Hello sleepy head! Did you realize this morning that one-third of our lives are spent sleeping? Far from being “unproductive”, sleep plays a direct role in how full, energetic and successful the other two-thrids of our lives can be. Getting the most out of your sleep, both for the quantity and quality are important for each of us. If your sleep is cut short, the body doesn’t have time to complete all of the phases needed for muscle repair, memory consolidation and release of hormones that regulate growth and appetite. So what do you think this does for all of that sweat you just suffered through with that workout and eating right you struggled to do today? How does sleep contribute to all of these things you are now asking? Sleep architecture follows a pattern of alternating REM (rapid eye movement) and NREM (non-rapied eye movement) sleep throughout a typical night in a cycle that repeats itself about every 90 minutes. Now you may ask, so what’s happening during these 2 patterns?

NREM (75% of the night)-As we begin to fall asleep, we enter NREM sleep. This is composed of stages 1-4.

Stage 1-this is a light sleep; it’s between being awake and falling asleep.

Stage 2-is the onset of sleep, when you become disengaged for your surroundings. Your breathing and heart rate become regular and your body temperature drops, so sleeping in a cool room is helpful.

Stage 3 and 4-these are the deepest and most restorative stages of sleep. During these stages your blood pressure drops and breathing becomes slower. Youn muscles are relaxed and their blood supply increases. Tissue growth and repair occurs and energy is restored. Growth hormones are released during these stages.

REM (25% of the night)-REM sleep first occurs about 90 minutes after falling asleep and occurs every 90 minutes, getting longer later in the night. During this stage of sleep, your body becomes immobile and relaxed as the muscles are “turned off”. Your eyes dart back and forth behind closed lids. Your brain is active and dreams occur. This is the stage that provides energy to the brain and body that supports daytime performance.

**It’s IMPORTANT to get the amount of sleep you need in order to wake up prepared to concentrate, make decisions, and engage fully in school, work and social activities**

Your Sleep is Our Passion!

Sleep Apnea Solutions – ABC News

May 4th, 2010 admin


How much sleep does everyone need?

April 26th, 2010 admin

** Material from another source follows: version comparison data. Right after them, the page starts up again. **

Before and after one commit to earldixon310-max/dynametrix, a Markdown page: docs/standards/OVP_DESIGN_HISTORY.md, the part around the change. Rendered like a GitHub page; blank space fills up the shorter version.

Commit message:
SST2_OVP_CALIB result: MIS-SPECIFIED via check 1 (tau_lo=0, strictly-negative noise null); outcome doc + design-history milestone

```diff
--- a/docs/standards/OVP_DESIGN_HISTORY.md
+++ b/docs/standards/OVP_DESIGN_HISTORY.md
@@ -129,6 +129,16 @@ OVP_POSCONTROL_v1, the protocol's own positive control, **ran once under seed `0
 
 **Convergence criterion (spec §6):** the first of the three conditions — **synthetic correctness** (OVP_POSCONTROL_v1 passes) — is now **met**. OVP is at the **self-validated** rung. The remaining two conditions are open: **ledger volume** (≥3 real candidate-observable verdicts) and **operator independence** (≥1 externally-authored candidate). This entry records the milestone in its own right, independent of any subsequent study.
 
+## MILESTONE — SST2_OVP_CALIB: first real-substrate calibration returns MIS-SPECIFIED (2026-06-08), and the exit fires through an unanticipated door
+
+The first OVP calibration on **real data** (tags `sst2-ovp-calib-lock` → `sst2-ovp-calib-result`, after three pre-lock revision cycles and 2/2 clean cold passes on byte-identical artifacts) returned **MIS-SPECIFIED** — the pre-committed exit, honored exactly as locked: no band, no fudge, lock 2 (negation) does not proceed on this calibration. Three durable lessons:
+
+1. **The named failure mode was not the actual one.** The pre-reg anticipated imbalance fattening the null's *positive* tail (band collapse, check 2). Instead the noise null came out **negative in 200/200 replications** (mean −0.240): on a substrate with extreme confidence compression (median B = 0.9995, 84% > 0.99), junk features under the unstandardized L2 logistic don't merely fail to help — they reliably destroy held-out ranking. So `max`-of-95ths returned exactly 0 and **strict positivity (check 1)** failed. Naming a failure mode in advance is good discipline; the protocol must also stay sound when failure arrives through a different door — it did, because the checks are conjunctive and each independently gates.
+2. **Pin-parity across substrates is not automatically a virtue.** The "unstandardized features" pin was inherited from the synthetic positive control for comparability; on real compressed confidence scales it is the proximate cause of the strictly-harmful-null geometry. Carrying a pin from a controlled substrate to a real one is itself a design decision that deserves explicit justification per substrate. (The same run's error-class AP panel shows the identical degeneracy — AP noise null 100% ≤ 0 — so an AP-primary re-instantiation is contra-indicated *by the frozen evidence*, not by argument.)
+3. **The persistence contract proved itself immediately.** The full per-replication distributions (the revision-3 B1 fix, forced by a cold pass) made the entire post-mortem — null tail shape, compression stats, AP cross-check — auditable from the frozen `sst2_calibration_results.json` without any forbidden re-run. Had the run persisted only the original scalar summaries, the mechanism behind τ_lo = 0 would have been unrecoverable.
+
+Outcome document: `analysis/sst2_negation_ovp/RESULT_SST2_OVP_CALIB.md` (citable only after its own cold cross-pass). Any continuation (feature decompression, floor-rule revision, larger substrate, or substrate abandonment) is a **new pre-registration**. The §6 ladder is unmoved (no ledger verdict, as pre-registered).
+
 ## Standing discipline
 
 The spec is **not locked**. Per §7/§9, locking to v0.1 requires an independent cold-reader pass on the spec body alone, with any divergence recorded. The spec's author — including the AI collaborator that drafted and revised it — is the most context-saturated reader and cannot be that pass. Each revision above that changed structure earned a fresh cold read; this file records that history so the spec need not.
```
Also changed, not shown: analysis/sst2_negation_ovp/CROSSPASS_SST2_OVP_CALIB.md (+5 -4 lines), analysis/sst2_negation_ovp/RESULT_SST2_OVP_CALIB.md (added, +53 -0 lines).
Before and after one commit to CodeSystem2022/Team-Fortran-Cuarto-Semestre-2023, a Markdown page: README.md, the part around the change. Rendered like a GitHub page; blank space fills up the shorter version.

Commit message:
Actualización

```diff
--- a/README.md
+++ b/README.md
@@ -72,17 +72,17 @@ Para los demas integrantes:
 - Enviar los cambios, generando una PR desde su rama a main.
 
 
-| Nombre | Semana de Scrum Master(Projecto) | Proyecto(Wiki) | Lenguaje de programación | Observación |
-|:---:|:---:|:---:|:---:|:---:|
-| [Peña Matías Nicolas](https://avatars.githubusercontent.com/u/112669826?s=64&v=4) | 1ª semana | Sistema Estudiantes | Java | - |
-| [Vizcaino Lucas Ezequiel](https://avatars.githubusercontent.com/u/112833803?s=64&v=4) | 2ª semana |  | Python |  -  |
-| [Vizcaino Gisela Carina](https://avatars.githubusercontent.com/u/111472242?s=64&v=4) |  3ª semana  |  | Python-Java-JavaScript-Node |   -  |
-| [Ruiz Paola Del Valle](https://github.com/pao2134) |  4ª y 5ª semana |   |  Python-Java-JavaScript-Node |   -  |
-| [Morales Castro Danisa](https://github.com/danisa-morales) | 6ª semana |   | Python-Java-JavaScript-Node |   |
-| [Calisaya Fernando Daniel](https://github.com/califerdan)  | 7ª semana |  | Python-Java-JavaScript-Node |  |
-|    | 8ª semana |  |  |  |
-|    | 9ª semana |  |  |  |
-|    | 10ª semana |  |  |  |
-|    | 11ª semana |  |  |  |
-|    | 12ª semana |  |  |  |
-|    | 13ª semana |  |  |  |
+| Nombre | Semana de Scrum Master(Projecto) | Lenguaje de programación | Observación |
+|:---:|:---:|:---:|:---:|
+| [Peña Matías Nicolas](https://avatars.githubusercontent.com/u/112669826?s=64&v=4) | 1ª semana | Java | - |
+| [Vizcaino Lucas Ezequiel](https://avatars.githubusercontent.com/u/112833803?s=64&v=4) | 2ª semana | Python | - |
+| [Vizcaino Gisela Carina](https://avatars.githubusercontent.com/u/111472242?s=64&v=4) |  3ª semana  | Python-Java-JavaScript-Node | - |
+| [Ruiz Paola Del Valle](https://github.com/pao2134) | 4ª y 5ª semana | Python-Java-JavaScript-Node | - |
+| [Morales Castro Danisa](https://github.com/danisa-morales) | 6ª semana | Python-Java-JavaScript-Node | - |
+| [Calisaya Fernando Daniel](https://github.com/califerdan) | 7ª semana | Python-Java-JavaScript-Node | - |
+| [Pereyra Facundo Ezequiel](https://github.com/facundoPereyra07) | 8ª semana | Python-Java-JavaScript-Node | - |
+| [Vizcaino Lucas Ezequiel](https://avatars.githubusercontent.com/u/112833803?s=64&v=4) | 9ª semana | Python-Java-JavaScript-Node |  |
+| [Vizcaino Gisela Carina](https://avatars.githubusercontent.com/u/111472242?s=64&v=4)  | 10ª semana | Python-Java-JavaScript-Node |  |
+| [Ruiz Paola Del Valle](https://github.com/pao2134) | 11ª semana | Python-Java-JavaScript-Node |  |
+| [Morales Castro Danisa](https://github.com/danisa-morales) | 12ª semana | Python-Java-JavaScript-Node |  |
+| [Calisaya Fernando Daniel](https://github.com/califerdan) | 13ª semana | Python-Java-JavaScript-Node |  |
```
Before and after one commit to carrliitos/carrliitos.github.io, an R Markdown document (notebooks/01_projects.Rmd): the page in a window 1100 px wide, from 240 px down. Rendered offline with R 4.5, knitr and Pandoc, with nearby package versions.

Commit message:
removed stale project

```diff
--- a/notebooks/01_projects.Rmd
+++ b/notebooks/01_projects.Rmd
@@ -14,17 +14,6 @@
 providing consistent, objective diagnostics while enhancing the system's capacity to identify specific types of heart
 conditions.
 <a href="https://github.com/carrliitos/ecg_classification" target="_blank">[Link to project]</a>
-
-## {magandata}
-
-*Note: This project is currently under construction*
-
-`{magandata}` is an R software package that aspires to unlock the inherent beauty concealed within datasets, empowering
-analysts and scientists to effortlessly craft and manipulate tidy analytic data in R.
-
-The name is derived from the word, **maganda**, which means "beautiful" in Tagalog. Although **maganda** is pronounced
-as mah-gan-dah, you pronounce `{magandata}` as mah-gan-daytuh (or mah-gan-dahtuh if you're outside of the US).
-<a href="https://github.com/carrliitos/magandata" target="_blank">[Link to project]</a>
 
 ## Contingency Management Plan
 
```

Hello Everyone who slept well from using the “Ten Tips for a Good Night’s Sleep”. Now let’s talk about how much sleep really does someone need. I get asked this question all the time by people who know what I do for a living and it is a trick question for me because I am a short sleeper by title and have been all my life my parents confess. The key as I told you on the first newsletter was ‘knowing what your body needs by listening to it’-pay attention to how you feel, if you are productive at work/home but most importantly are you refreshed when you wake up as you prepare for your busy day. Our goal is to plan our day so that we allow enough time to sleep as it is essential to our overall well-being and quality of life. The average adult usually needs on the average 7-9 hours of sleep, while most adolescents require 8.5-10 hours, 5-12 year olds require 9-11 hours, 3-5 year olds require 11-13 hours, 18 months-3 years old require 12-14 hours, 12-18 month olds require 13-15 hours, 2-12 months require 14-15 hours and infants 0-2 months require 10.5-18.5 hours (all total time includes naps). Planning includes allowing enough time to awaken naturally-preferably without an alarm clock so that you get as much sleep as your body requires. Studies show that a lack of sleep leads to problems concentrating, completing a task, getting along with others, irritable due to lack of sleep, making decisions and unsafe actions. Recent research proves that sleep deprivation impacts on aging and diabetes. Insufficient sleep may also make it difficult to exercise and can reduce the benefit of of hormones released during sleep. Another compelling statistic is the serious consequences of sleep deprivation that lead to approximately 100,000 sleep-related vehicle crashes every year and result in 1,500 deaths.
So let’s all put our night caps on and get some shut eye!